On-call response actions: Entirely centered around your service-level indicators. If you have “downtime” that didn’t get detected by your SLIs, go back and fix your SLIs, and don’t let things that don’t affect the SLI be emergency actions!

Error Budgets: Celebrate being within error budget (i.e. staying within SLO), and when you run out of your budget, go exploring for the biggest cause and have meetings to address how to make sure that won’t happen again.

Project Planning: Embed your SLIs directly into the project planning. Treat any project that will address an error budget line-item as having a value equivalent to how much that will help you stay within budget. Don’t allow these to descend into qualitative terms like “too unreliable” or “that system is unstable” — Demand quantitative justifications: “This system cost us 20–30% of our error budget every month for the last year and we can get that to <1%”

Company Reports: Be visible, be quantifiable. If you are able to link your SLIs directly to company-wide performance metrics such as profit, growth and customer happiness, then reporting to your company leadership where reliability shortfalls are hurting the company, then logically you should be able to get your COO and CFO to be “on your side” in any heated discussion about priorities, even if other technical departments disagree.

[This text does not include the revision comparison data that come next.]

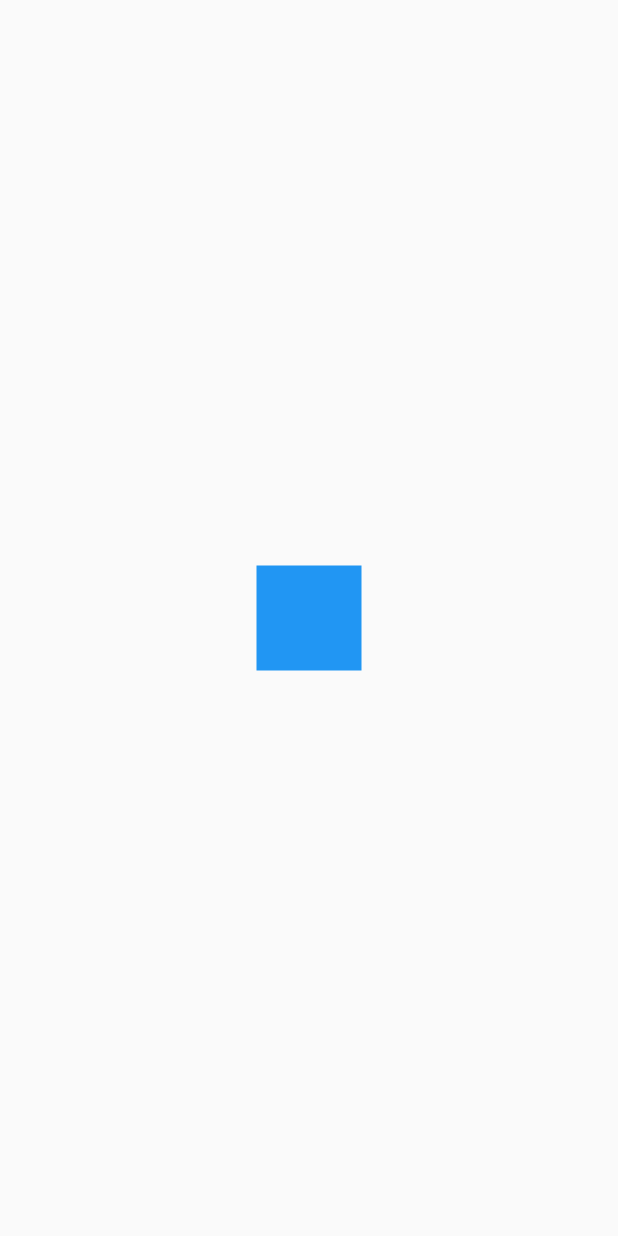
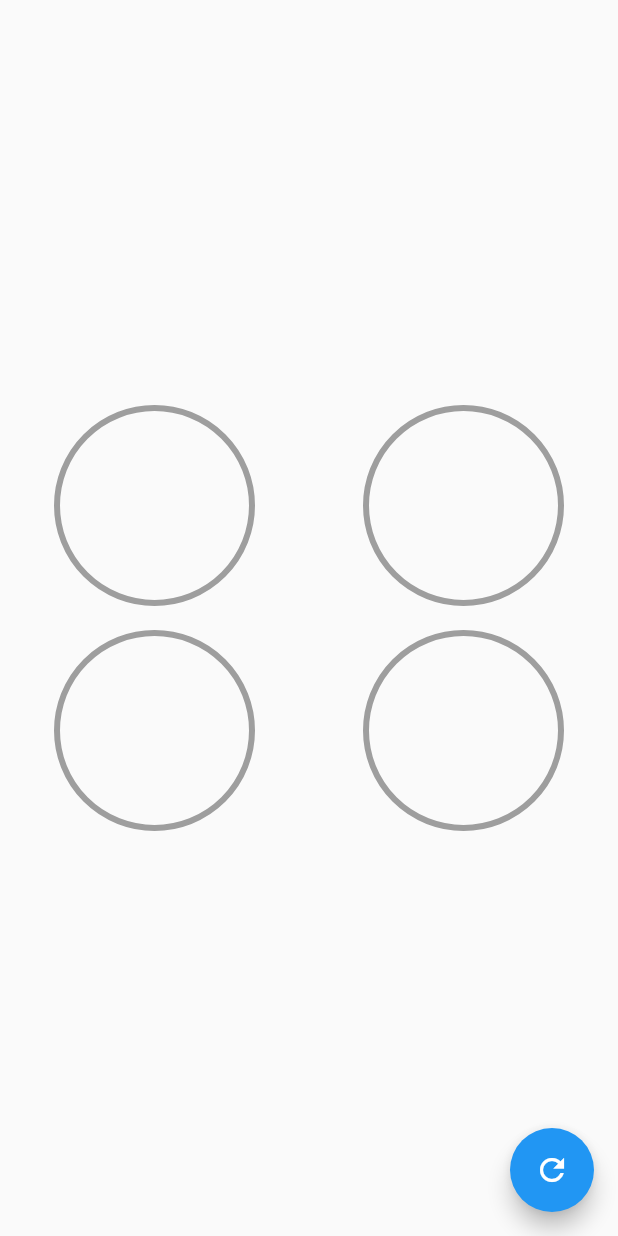
Before and after one commit to ricardogottheil/flutter_disenos, a Flutter app: the screen it shows after launch, on a phone screen of 412 x 824 dp. Run offline on Flutter 3.47's test engine with Material 2 defaults, Android fonts, the phone set to English and light mode, and no system bars.

Commit message:
[ADD] Circular Radial Progress

```diff
--- a/lib/main.dart
+++ b/lib/main.dart
@@ -1,5 +1,5 @@
 import 'package:flutter/material.dart';
-import 'package:flutter_disenos/retos/cuadrado_animado_page.dart';
+import 'package:flutter_disenos/pages/graficas_circulares_page.dart';
 
 void main() => runApp(MyApp());
 
@@ -9,7 +9,7 @@
     return MaterialApp(
       debugShowCheckedModeBanner: false,
       title: 'Diseños APP',
-      home: CuadradoAnimadoPage(),
+      home: GraficasCircularesPage(),
     );
   }
 }
--- /dev/null
+++ b/lib/pages/graficas_circulares_page.dart
@@ -0,0 +1,73 @@
+import 'package:flutter/material.dart';
+import 'package:flutter_disenos/widgets/radial_progress.dart';
+
+class GraficasCircularesPage extends StatefulWidget {
+  const GraficasCircularesPage({Key? key}) : super(key: key);
+
+  @override
+  _GraficasCircularesPageState createState() => _GraficasCircularesPageState();
+}
+
+class _GraficasCircularesPageState extends State<GraficasCircularesPage> {
+  double porcentaje = 0.0;
+
+  @override
+  Widget build(BuildContext context) {
+    return Scaffold(
+        floatingActionButton: FloatingActionButton(
+          onPressed: () {
+            setState(() {
+              porcentaje += 10.0;
+              if(porcentaje > 100.0) porcentaje = 0.0;
+            });
+          },
+          child: Icon(Icons.refresh),
+        ),
+        body: Column(
+          mainAxisAlignment: MainAxisAlignment.center,
+          children: <Widget>[
+            Row(
+              mainAxisAlignment: MainAxisAlignment.spaceAround,
+              children: <Widget>[
+                CustomRadialProgress(porcentaje: porcentaje, primaryColor: Colors.amber,),
+                CustomRadialProgress(porcentaje: porcentaje, primaryColor: Colors.black,),
+              ]
+            ),
+            Row(
+              mainAxisAlignment: MainAxisAlignment.spaceAround,
+              children: <Widget>[
+                CustomRadialProgress(porcentaje: porcentaje, primaryColor: Colors.blue,),
+                CustomRadialProgress(porcentaje: porcentaje, primaryColor: Colors.red,),
+              ]
+            )
+          ]
+        )
+
+        );
+  }
+}
+
+class CustomRadialProgress extends StatelessWidget {
+  final double porcentaje;
+  final Color? primaryColor;
+
+  const CustomRadialProgress({
+    Key? key,
+    required this.porcentaje,
+    required this.primaryColor,
+  }) : super(key: key);
+
+
+  @override
+  Widget build(BuildContext context) {
+    return Container(
+      width: 150.0,
+      height: 150.0,
+      child: RadialProgress(
+        porcentaje: porcentaje,
+        primaryColor: primaryColor,
+      ),
+      // child: Text('$porcentaje %', style: TextStyle(fontSize: 50))
+    );
+  }
+}
--- /dev/null
+++ b/lib/widgets/radial_progress.dart
@@ -0,0 +1,124 @@
+import 'dart:math';
+
+import 'package:flutter/material.dart';
+
+class RadialProgress extends StatefulWidget {
+  final porcentaje;
+  final Color? primaryColor;
+  final Color? secondaryColor;
+  final double bottomTick;
+  final double progressTick;
+
+  const RadialProgress({
+    Key? key,
+    @required this.porcentaje,
+    this.primaryColor = Colors.blue,
+    this.secondaryColor = Colors.grey,
+    this.bottomTick = 4,
+    this.progressTick = 10,
+  }) : super(key: key);
+
+  @override
+  _RadialProgressState createState() => _RadialProgressState();
+}
+
+class _RadialProgressState extends State<RadialProgress>
+    with SingleTickerProviderStateMixin {
+  AnimationController? controller;
+  double? porcentajeAnterior;
+
+  @override
+  void initState() {
+    super.initState();
+
+    porcentajeAnterior = widget.porcentaje;
+    controller = new AnimationController(
+        vsync: this, duration: Duration(milliseconds: 200));
+  }
+
+  @override
+  void dispose() {
+    super.dispose();
+    controller?.dispose();
+  }
+
+  @override
+  Widget build(BuildContext context) {
+    controller?.forward(from: 0.0);
+
+    final diferenciaAnimar = widget.porcentaje - porcentajeAnterior;
+    porcentajeAnterior = widget.porcentaje;
+
+    double porcentaje = widget.porcentaje;
+    Color? primaryColor = widget.primaryColor;
+    Color? secondaryColor = widget.secondaryColor;
+    double bottomTick = widget.bottomTick;
+    double progressTick = widget.progressTick;
+
+    return AnimatedBuilder(
+        animation: controller!,
+        builder: (context, widget) {
+          return Container(
+            padding: EdgeInsets.all(10),
+            width: double.infinity,
+            height: double.infinity,
+            child: CustomPaint(
+              painter: _MiRadialProgress(
+                  (porcentaje - diferenciaAnimar) +
+                      (diferenciaAnimar * controller!.value),
+                  primaryColor,
+                  secondaryColor,
+                  bottomTick,
+                  progressTick),
+            ),
+          );
+        });
+  }
+}
+
+class _MiRadialProgress extends CustomPainter {
+  final porcentaje;
+  final Color? primaryColor;
+  final Color? secondaryColor;
+  final double bottomTick;
+  final double progressTick;
+
+  _MiRadialProgress(
+    this.porcentaje,
+    this.primaryColor,
+    this.secondaryColor,
+    this.bottomTick,
+    this.progressTick,
+  );
+
+  @override
+  void paint(Canvas canvas, Size size) {
+    // Circulo completado
+    final paint = new Paint()
+      ..strokeWidth = bottomTick
+      ..color = secondaryColor!
+      ..style = PaintingStyle.stroke;
+
+    final center = new Offset(size.width / 2, size.height / 2);
+    final radio = min(size.width / 2, size.height / 2);
+
+    canvas.drawCircle(center, radio, paint);
+
+    // Arco
+    final paintArco = new Paint()
+      ..strokeWidth = progressTick
+      ..color = primaryColor!
+      ..strokeCap = StrokeCap.round
+      ..style = PaintingStyle.stroke;
+
+    // Parte que se debe llenar
+    double arcAngle = 2 * pi * (porcentaje / 100);
+    canvas.drawArc(Rect.fromCircle(center: center, radius: radio), -pi / 2,
+        arcAngle, false, paintArco);
+  }
+
+  @override
+  bool shouldRepaint(covariant CustomPainter oldDelegate) {
+    return true;
+  }
+}
```
Also changed, not shown: lib/labs/circular_progress_page.dart (added, +112 -0 lines).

If you would like to expand on any of the points above or want to give me a muse, please either comment here or on Twitter.

Stephen is a Staff Site Reliability Engineer at Google, where he works on the Google Cloud Platform.

Stephen is a Staff Site Reliability Engineer at Google, where he works on the Google Cloud Platform.